Supplied entries:
------------------------

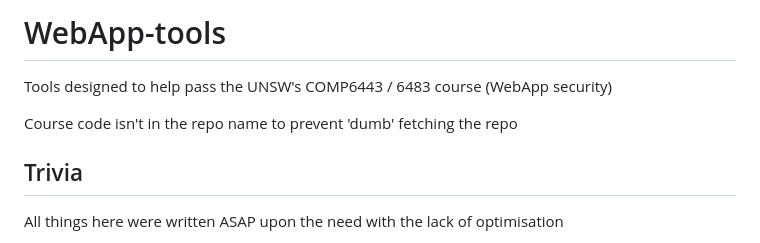
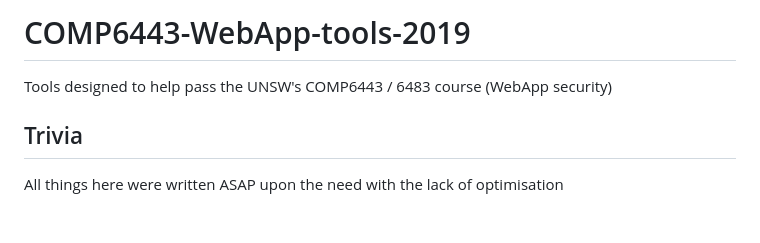
Before and after one commit to TAbdiukov/COMP6443-WebApp-tools, a Markdown page: README.md, the part around the change. Drawn GitHub-style; blank space fills up the shorter version.

Commit message:
Beautify before conservation #1

```diff
--- a/README.md
+++ b/README.md
@@ -1,7 +1,6 @@
-# WebApp-tools
+# COMP6443-WebApp-tools-2019
+
 Tools designed to help pass the UNSW's COMP6443 / 6483 course (WebApp security)
-
-Course code isn't in the repo name to prevent 'dumb' fetching the repo
 
 ## Trivia
 All things here were written ASAP upon the need with the lack of optimisation
```
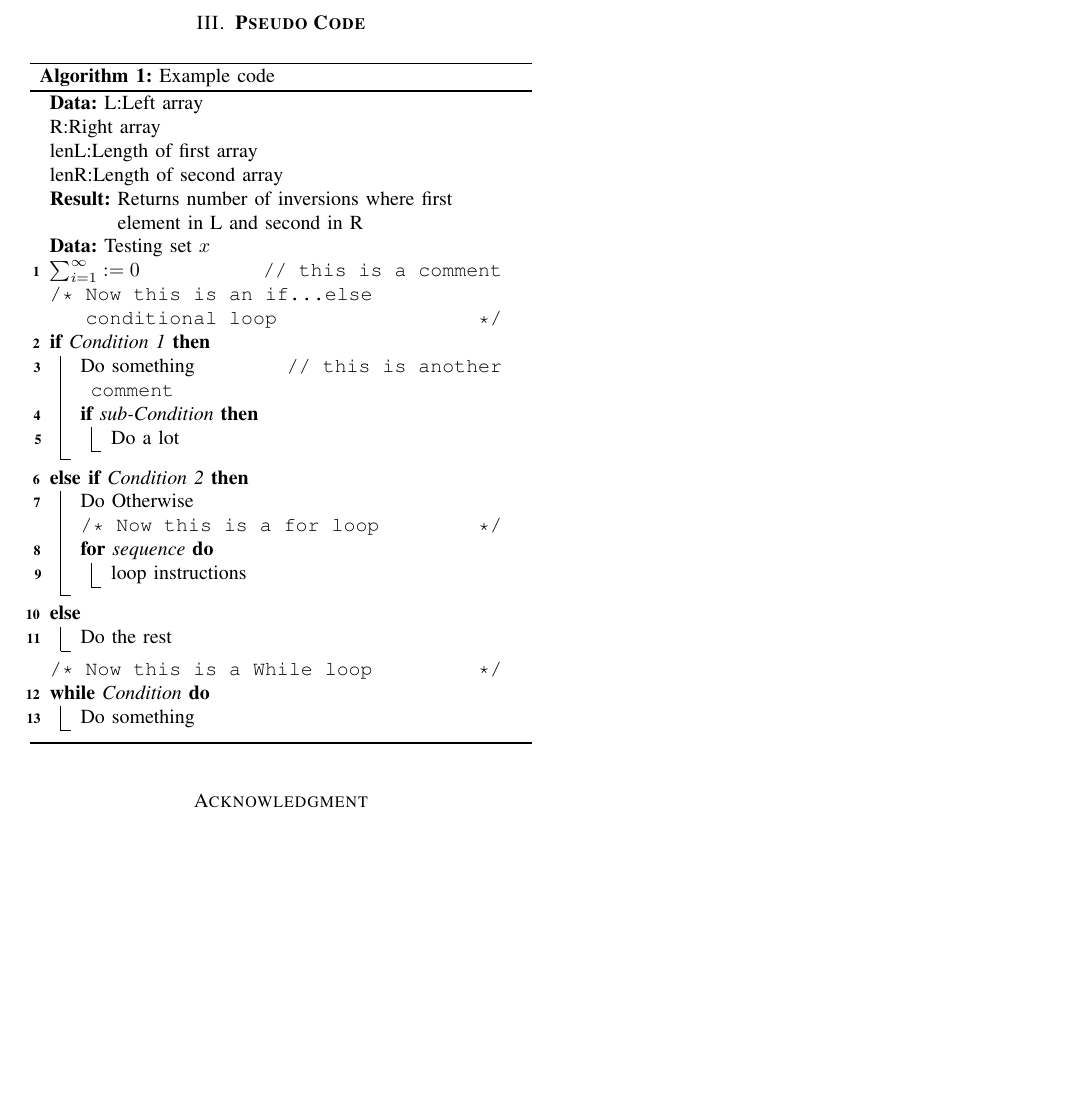
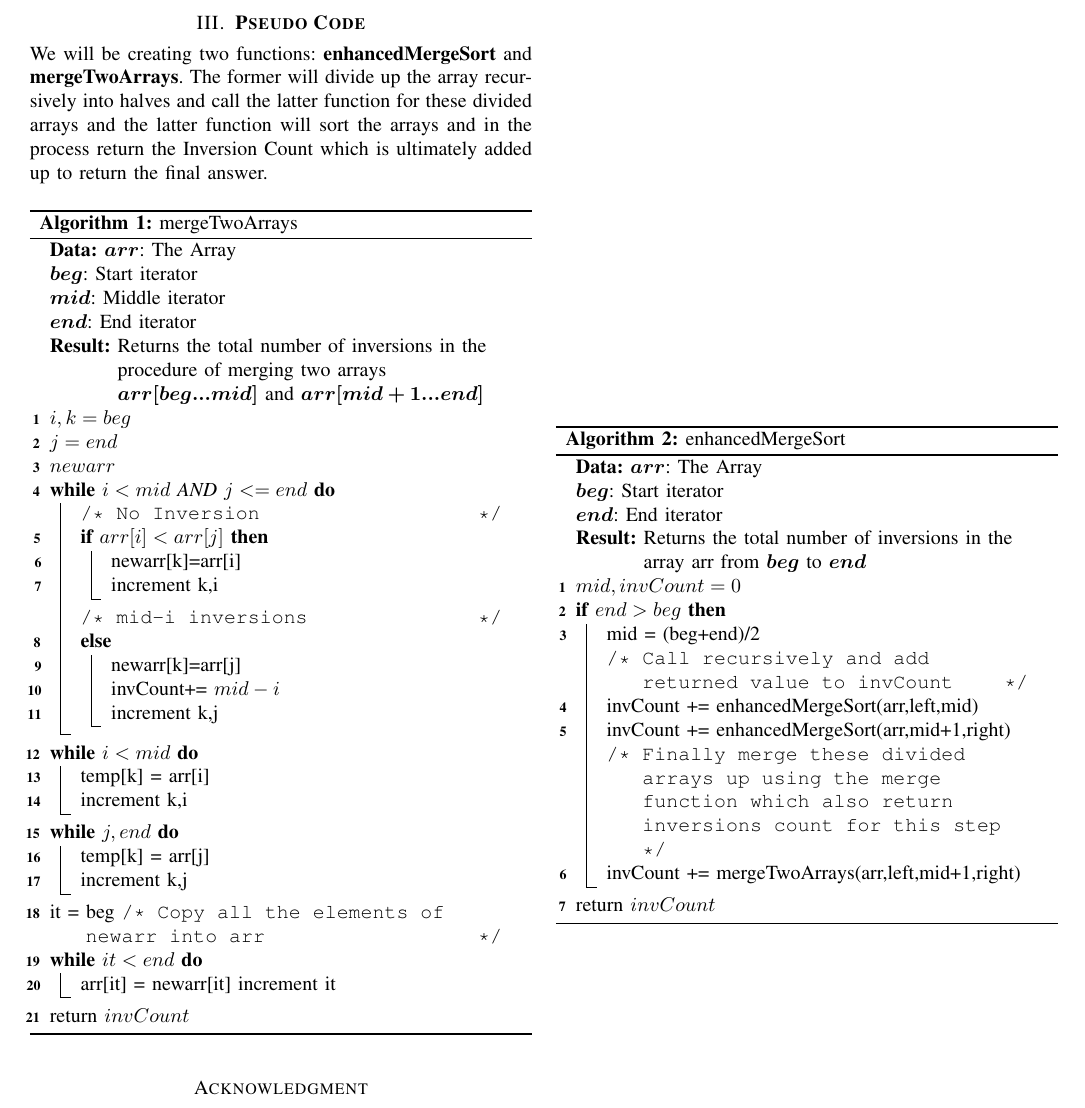
Before and after one commit to 2802harsh/DAA-Course, a LaTeX paper (Asg1/report.tex): part of page 2 of 2, cut so that both start at the same text, the shorter picture padded with empty space. Compiled offline with pdfLaTeX; a missing font is replaced by an installed copy or a similar font; a LaTeX package or settings file that is missing is left out.

Commit message:
Pseudo Code added

```diff
--- a/Asg1/report.tex
+++ b/Asg1/report.tex
@@ -83,46 +83,77 @@ Now, suppose we want to count the number of inversions inside the array A. Now a
 Here, one more important thing is that in the first case, we require the arrays \textbf{L} and \textbf{R} to be sorted. To achieve that, the algorithm must sort them. In other words, after applying the algorithm to both L and R, they become sorted. To sort \textbf{A} we just merge the two sorted arrays \textbf{L} and \textbf{R} into \textbf{A}.
 
 \section{\textbf{Pseudo Code}}
+\noindent We will be creating two functions: \textbf{enhancedMergeSort} and \textbf{mergeTwoArrays}. The former will divide up the array recursively into halves and call the latter function for these divided arrays and the latter function will sort the arrays and in the process return the Inversion Count which is ultimately added up to return the final answer.
+
 
 \begin{algorithm}
 \DontPrintSemicolon
 
-  \KwData{L:Left array\\
-         R:Right array\\
-         lenL:Length of first array\\
-         lenR:Length of second array}
-  \KwResult{Returns number of inversions where first element in L and second in R}
-  \KwData{Testing set $x$}
-  $\sum_{i=1}^{\infty} := 0$ \tcp*{this is a comment}
-  \tcc{Now this is an if...else conditional loop}
-  \If{Condition 1}
+    \KwData{$\bm{arr}$: The Array\\
+         $\bm{beg}$: Start iterator\\
+         $\bm{mid}$: Middle iterator\\
+         $\bm{end}$: End iterator\\}
+  \KwResult{Returns the total number of inversions in the procedure of merging two arrays $\bm{arr[beg...mid]}$ and $\bm{arr[mid+1...end]}$}
+  $i,k=beg$\\
+  $j=end$\\
+  $newarr$\\
+  \While{$i<mid$ AND $j<=end$}
+  {
+    \tcc{No Inversion}
+    \If{$arr[i]<arr[j]$}
     {
-        Do something    \tcp*{this is another comment}
-        \If{sub-Condition}
-        {Do a lot}
+        newarr[k]=arr[i]\\
+        increment k,i
     }
-    \ElseIf{Condition 2}
+    \tcc{mid-i inversions}
+    \Else{
+        newarr[k]=arr[j]\\
+        invCount+= $mid-i$\\
+        increment k,j
+    }
+  }
+  \While{$i<mid$}{
+    temp[k] = arr[i]\\
+    increment k,i
+  }
+  \While{$j,end$}{
+    temp[k] = arr[j]\\
+    increment k,j
+  }
+  it = beg
+\tcc{Copy all the elements of newarr into arr}
+  \While{$it < end$}{
+    arr[it] = newarr[it]
+    increment it
+  }
+  return $invCount$
+\caption{mergeTwoArrays}
+\end{algorithm}
+
+\begin{algorithm}
+\DontPrintSemicolon
+
+  \KwData{$\bm{arr}$: The Array\\
+         $\bm{beg}$: Start iterator\\
+         $\bm{end}$: End iterator\\}
+  \KwResult{Returns the total number of inversions in the array arr from $\bm{beg}$ to $\bm{end}$}
+  $mid, invCount=0$\\
+  \If{$end>beg$}
     {
-    	Do Otherwise \;
-        \tcc{Now this is a for loop}
-        \For{sequence}
-        {
-        	loop instructions
-        }
-    }
-    \Else
-    {
-    	Do the rest
+        mid = (beg+end)/2
+
+        \tcc{Call recursively and add returned value to invCount}
+        invCount += enhancedMergeSort(arr,left,mid)\\
+        invCount += enhancedMergeSort(arr,mid+1,right)
+        \\
+        \tcc{Finally merge these divided arrays up using the merge function which also return inversions count for this step}
+        invCount += mergeTwoArrays(arr,left,mid+1,right)
     }
 
-    \tcc{Now this is a While loop}
-   \While{Condition}
-   {
-   		Do something\;
-   }
+    return $invCount$\\
+\caption{enhancedMergeSort}
+\end{algorithm}
 
-\caption{Example code}
-\end{algorithm}
 
 \section*{Acknowledgment}
 
```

------------------------

Task to complete: Repeat each entry above exactly, passing over any images.

Answer area:
Before and after one commit to TAbdiukov/COMP6443-WebApp-tools, a Markdown page: README.md, the part around the change. Drawn GitHub-style; blank space fills up the shorter version.

Commit message:
Beautify before conservation #1

```diff
--- a/README.md
+++ b/README.md
@@ -1,7 +1,6 @@
-# WebApp-tools
+# COMP6443-WebApp-tools-2019
+
 Tools designed to help pass the UNSW's COMP6443 / 6483 course (WebApp security)
-
-Course code isn't in the repo name to prevent 'dumb' fetching the repo
 
 ## Trivia
 All things here were written ASAP upon the need with the lack of optimisation
```
Before and after one commit to 2802harsh/DAA-Course, a LaTeX paper (Asg1/report.tex): part of page 2 of 2, cut so that both start at the same text, the shorter picture padded with empty space. Compiled offline with pdfLaTeX; a missing font is replaced by an installed copy or a similar font; a LaTeX package or settings file that is missing is left out.

Commit message:
Pseudo Code added

```diff
--- a/Asg1/report.tex
+++ b/Asg1/report.tex
@@ -83,46 +83,77 @@ Now, suppose we want to count the number of inversions inside the array A. Now a
 Here, one more important thing is that in the first case, we require the arrays \textbf{L} and \textbf{R} to be sorted. To achieve that, the algorithm must sort them. In other words, after applying the algorithm to both L and R, they become sorted. To sort \textbf{A} we just merge the two sorted arrays \textbf{L} and \textbf{R} into \textbf{A}.
 
 \section{\textbf{Pseudo Code}}
+\noindent We will be creating two functions: \textbf{enhancedMergeSort} and \textbf{mergeTwoArrays}. The former will divide up the array recursively into halves and call the latter function for these divided arrays and the latter function will sort the arrays and in the process return the Inversion Count which is ultimately added up to return the final answer.
+
 
 \begin{algorithm}
 \DontPrintSemicolon
 
-  \KwData{L:Left array\\
-         R:Right array\\
-         lenL:Length of first array\\
-         lenR:Length of second array}
-  \KwResult{Returns number of inversions where first element in L and second in R}
-  \KwData{Testing set $x$}
-  $\sum_{i=1}^{\infty} := 0$ \tcp*{this is a comment}
-  \tcc{Now this is an if...else conditional loop}
-  \If{Condition 1}
+    \KwData{$\bm{arr}$: The Array\\
+         $\bm{beg}$: Start iterator\\
+         $\bm{mid}$: Middle iterator\\
+         $\bm{end}$: End iterator\\}
+  \KwResult{Returns the total number of inversions in the procedure of merging two arrays $\bm{arr[beg...mid]}$ and $\bm{arr[mid+1...end]}$}
+  $i,k=beg$\\
+  $j=end$\\
+  $newarr$\\
+  \While{$i<mid$ AND $j<=end$}
+  {
+    \tcc{No Inversion}
+    \If{$arr[i]<arr[j]$}
     {
-        Do something    \tcp*{this is another comment}
-        \If{sub-Condition}
-        {Do a lot}
+        newarr[k]=arr[i]\\
+        increment k,i
     }
-    \ElseIf{Condition 2}
+    \tcc{mid-i inversions}
+    \Else{
+        newarr[k]=arr[j]\\
+        invCount+= $mid-i$\\
+        increment k,j
+    }
+  }
+  \While{$i<mid$}{
+    temp[k] = arr[i]\\
+    increment k,i
+  }
+  \While{$j,end$}{
+    temp[k] = arr[j]\\
+    increment k,j
+  }
+  it = beg
+\tcc{Copy all the elements of newarr into arr}
+  \While{$it < end$}{
+    arr[it] = newarr[it]
+    increment it
+  }
+  return $invCount$
+\caption{mergeTwoArrays}
+\end{algorithm}
+
+\begin{algorithm}
+\DontPrintSemicolon
+
+  \KwData{$\bm{arr}$: The Array\\
+         $\bm{beg}$: Start iterator\\
+         $\bm{end}$: End iterator\\}
+  \KwResult{Returns the total number of inversions in the array arr from $\bm{beg}$ to $\bm{end}$}
+  $mid, invCount=0$\\
+  \If{$end>beg$}
     {
-    	Do Otherwise \;
-        \tcc{Now this is a for loop}
-        \For{sequence}
-        {
-        	loop instructions
-        }
-    }
-    \Else
-    {
-    	Do the rest
+        mid = (beg+end)/2
+
+        \tcc{Call recursively and add returned value to invCount}
+        invCount += enhancedMergeSort(arr,left,mid)\\
+        invCount += enhancedMergeSort(arr,mid+1,right)
+        \\
+        \tcc{Finally merge these divided arrays up using the merge function which also return inversions count for this step}
+        invCount += mergeTwoArrays(arr,left,mid+1,right)
     }
 
-    \tcc{Now this is a While loop}
-   \While{Condition}
-   {
-   		Do something\;
-   }
+    return $invCount$\\
+\caption{enhancedMergeSort}
+\end{algorithm}
 
-\caption{Example code}
-\end{algorithm}
 
 \section*{Acknowledgment}
 
```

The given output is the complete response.